Skaller opened the hostilities, denouncing Lander for his ties to the Working Families Party and its offshoot, a for-profit company called Data and Field Services.

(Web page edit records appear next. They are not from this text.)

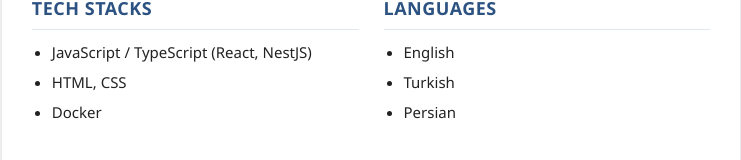
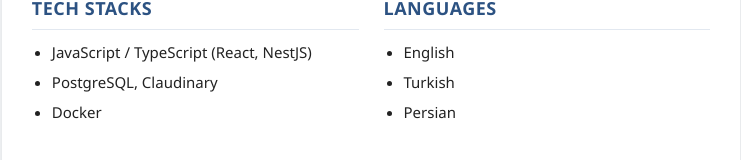
Before and after one commit to calledarian/Portfolio, a React (Create React App) app: page /resume in a window 1280 px wide. Shown: the part 748-908 px from the top of the page, without its empty margins (269-1010 px from the left). Built offline with nearby package versions, Linux system fonts and the light colour scheme.

Commit message:
updated resume

```diff
--- a/src/components/Resume.js
+++ b/src/components/Resume.js
@@ -71,7 +71,7 @@
                             <h2>Tech Stacks</h2>
                             <ul className="tech-list">
                                 <li>JavaScript / TypeScript (React, NestJS)</li>
-                                <li>HTML, CSS</li>
+                                <li>PostgreSQL, Claudinary</li>
                                 <li>Docker</li>
                             </ul>
                         </section>
```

In a small part of an emerging, citywide scandal, first reported by City Hall, a political newspaper, Lander, like other WFP-endorsed candidates, allegedly received significantly more field assistance from the party via that sister organization than what he and the other pols disclosed in their filings with the Campaign Finance Board.

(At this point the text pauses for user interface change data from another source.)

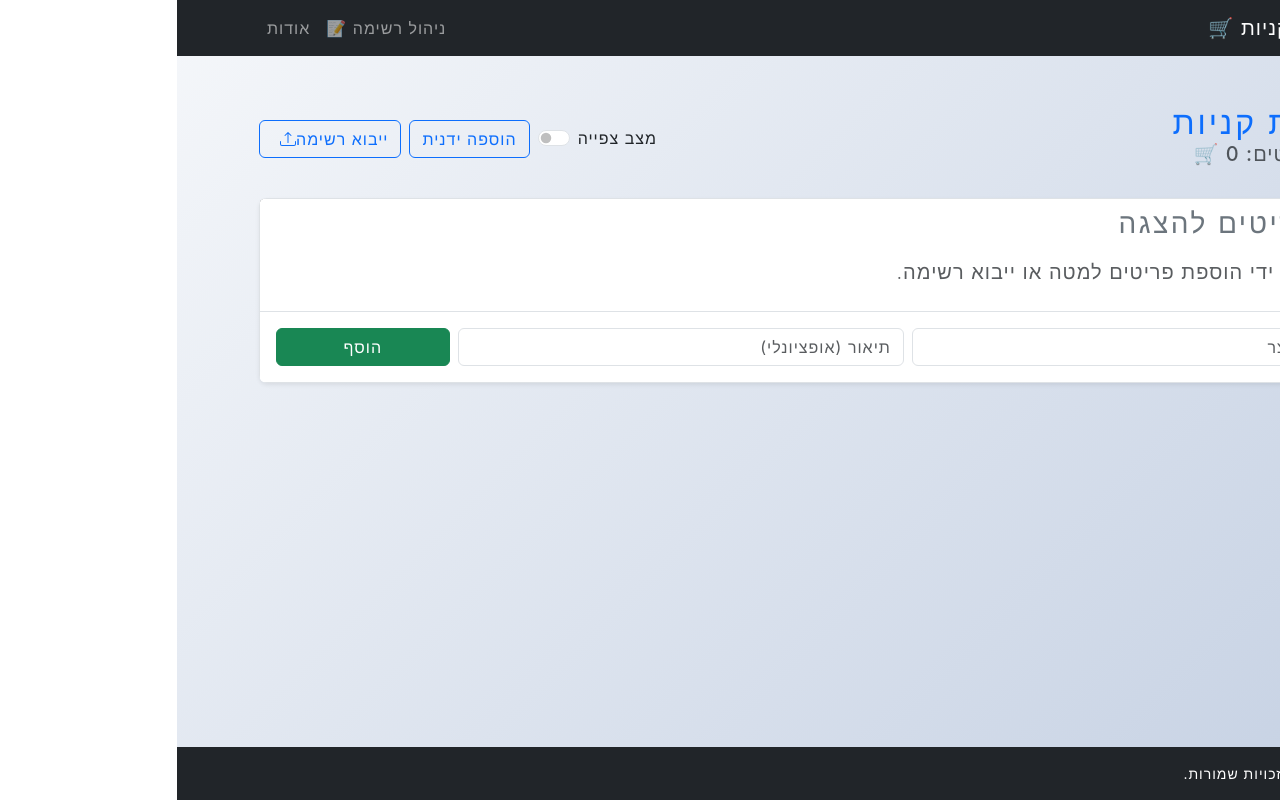
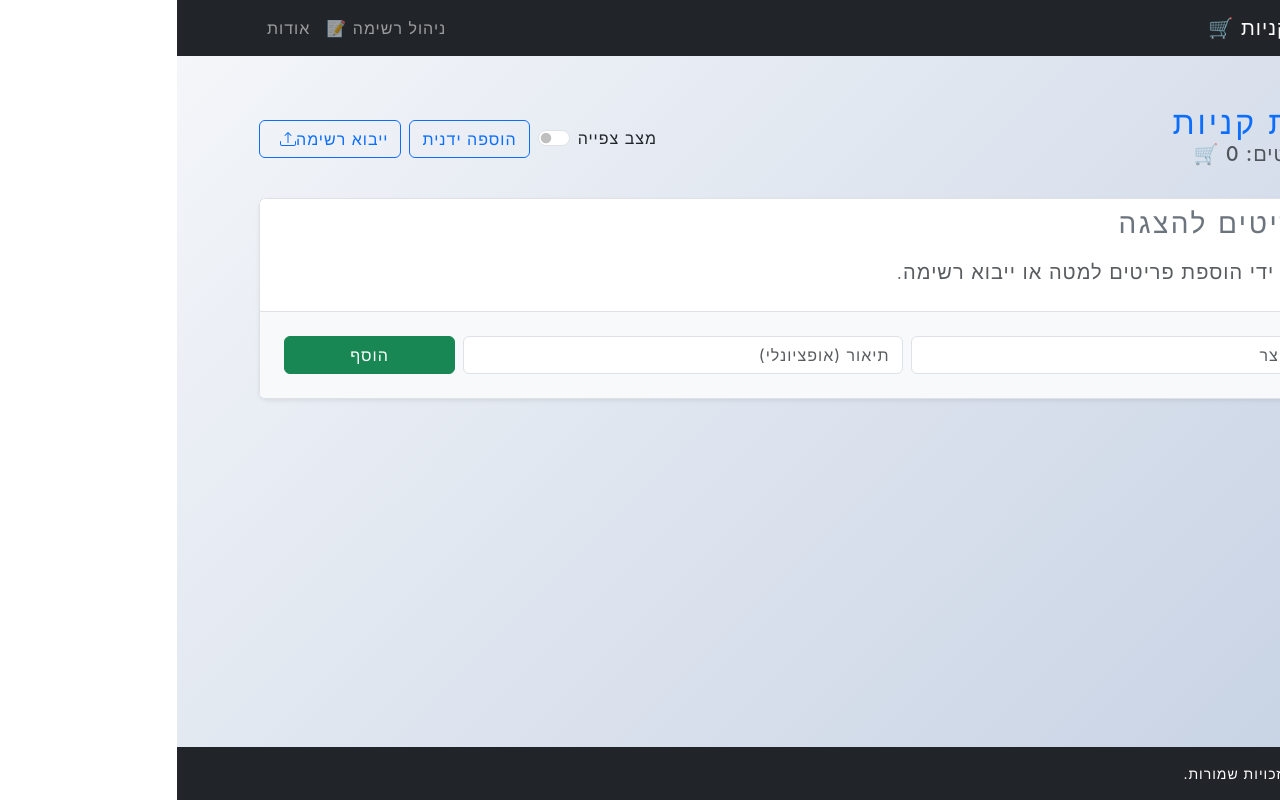
Before and after one commit to romanbr87/ShoppingList, a Next.js app: page /shoppinglistapp in a window 1280 px wide. Built offline with nearby package versions, Linux system fonts and the light colour scheme.

Commit message:
unnecessary comments

```diff
--- a/src/components/AddItemForm.jsx
+++ b/src/components/AddItemForm.jsx
@@ -3,10 +3,8 @@ import React from 'react';
 import { Form, Button, Row, Col } from 'react-bootstrap';
 
 const AddItemForm = ({ newItem, setNewItem, handleAdd, isInTable = false }) => {
-    // This is the core form content layout (Row of inputs and button)
     const formContent = (
         <Row className="g-2">
-            {/* Input for the Item Name */}
             <Col xs={12} md={5}>
                 <Form.Control
                     type="text"
@@ -18,7 +16,6 @@ const AddItemForm = ({ newItem, setNewItem, handleAdd, isInTable = false }) => {
                 />
             </Col>
 
-            {/* Input for the Item Description */}
             <Col xs={12} md={5}>
                 <Form.Control
                     type="text"
@@ -29,7 +26,6 @@ const AddItemForm = ({ newItem, setNewItem, handleAdd, isInTable = false }) => {
                 />
             </Col>
 
-            {/* Submit Button */}
             <Col xs={12} md={2}>
                 <Button variant="success" type="submit" className="w-100">
                     הוסף {/* Add */}
@@ -38,12 +34,10 @@ const AddItemForm = ({ newItem, setNewItem, handleAdd, isInTable = false }) => {
         </Row>
     );
 
-    // If in table, return wrapped in a <tr> with a single <td> spanning all columns
     if (isInTable) {
         return (
             <tr>
-                {/* colSpan="100" ensures it spans the entire table width */}
-                <td colSpan="100" className="p-3">
+                <td colSpan={100} className="p-4 bg-light shadow-sm my-3">
                     <Form onSubmit={handleAdd}>
                         {formContent}
                     </Form>
@@ -52,8 +46,6 @@ const AddItemForm = ({ newItem, setNewItem, handleAdd, isInTable = false }) => {
         );
     }
 
-    // If standalone (list is empty), return just the Form element without extra styling
-    // The parent component (shoppinglistapp.js) will provide the necessary styling/wrapper
     return (
         <Form onSubmit={handleAdd}>
             {formContent}
```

“Lander has allowed his Council campaign to be propped up by unethical and possibly illegal under-the-table funds,” Skaller said in a statement. “Lander has abused the public’s trust and the evidence of an unholy relationship with the Working Families Party is quite plentiful.”
Recent forms show Lander paid $7,300 to Data and Field Services for “consulting” work, an amount that Skaller says is far below the true value of the company’s street campaigning for the candidate, who is one of five men hoping to represent a Council district that includes parts of Cobble Hill, Carroll Gardens, the Columbia Street Waterfront District, Park Slope, Windsor Terrace, Kensington and Borough Park.
The Campaign Finance Board has not found any wrongdoing by Lander, though it said that it is monitoring for illegal “coordination” between candidates and outside groups, which are making their impact felt in other races, such as DeBlasio’s quest for public advocate.
Lander got back to The Brooklyn Paper seconds before its incorruptible deadline, saying that he hired two full-time staffers for his campaign from Data and Field Services, and has another contract for “voter contact and canvassing.”
He said he has been involved with the Working Families Party for “about 10 years,” back to the party’s founding.
“I’m proud to have the Working Families Party endorsement and I think Data and Field Services does a good job at what it does.”
He denied that his $7,300 payment was far below the actual value of the work done by the two campaign staffers.
Earlier this week, he went further with City Hall, saying that Data and Field Services “did play a small coordination role in petitioning.”
He added that his payments to the company are “in compliance with relevant CFB guidelines.”
The Working Families Party said that the Lander’s contract with Data and Field Services has been properly filed and covers the full extent of its work for its favored candidate, the former director of the Pratt Center for Community Development.
Hours after Skaller’s haymaker, Lander retaliated with accusations that Skaller does not pay rent for a campaign office on Eighth Avenue and has not reported it as an “in-kind” contribution, which would be required in such a rent-free arrangement.
“Campaign offices traditionally account for a substantial percentage of a campaign’s expenditures, yet there is no disclosure of expenditure for office space, nor an in-kind donation on his campaign finance report,” Lander said in an e-mailed statement. “The failure to report the office is apparently an attempt to evade the Campaign Finance Board’s tight expenditure limits.”
The Skaller camp immediately filed a rebuttal, saying that the Campaign Finance Board visited the site in June, and is still determining how the campaign should account for the office space in its public disclosure documents.
The board may rule that back rent is owed or that the office should be counted as an in-kind campaign contribution from the landlord.
Tuesday’s war of words between Skaller and Lander comes shortly after another controversy pitted the two adversaries squarely against one another — without the involvement of the three other men in the Democratic primary race: John Heyer, Bob Zuckerman and Gary Reilly.
In that dust-up, Skaller’s wife, pregnant at the time, accused Lander and his supporters of running a negative campaign that criticized her husband for sending their special needs son to private school, instead opting for a public school education.
The Democratic primary election is Tuesday, Sept. 15. For prior stories on this race, visit www.boropolitics.com, where such things are aggregated nicely.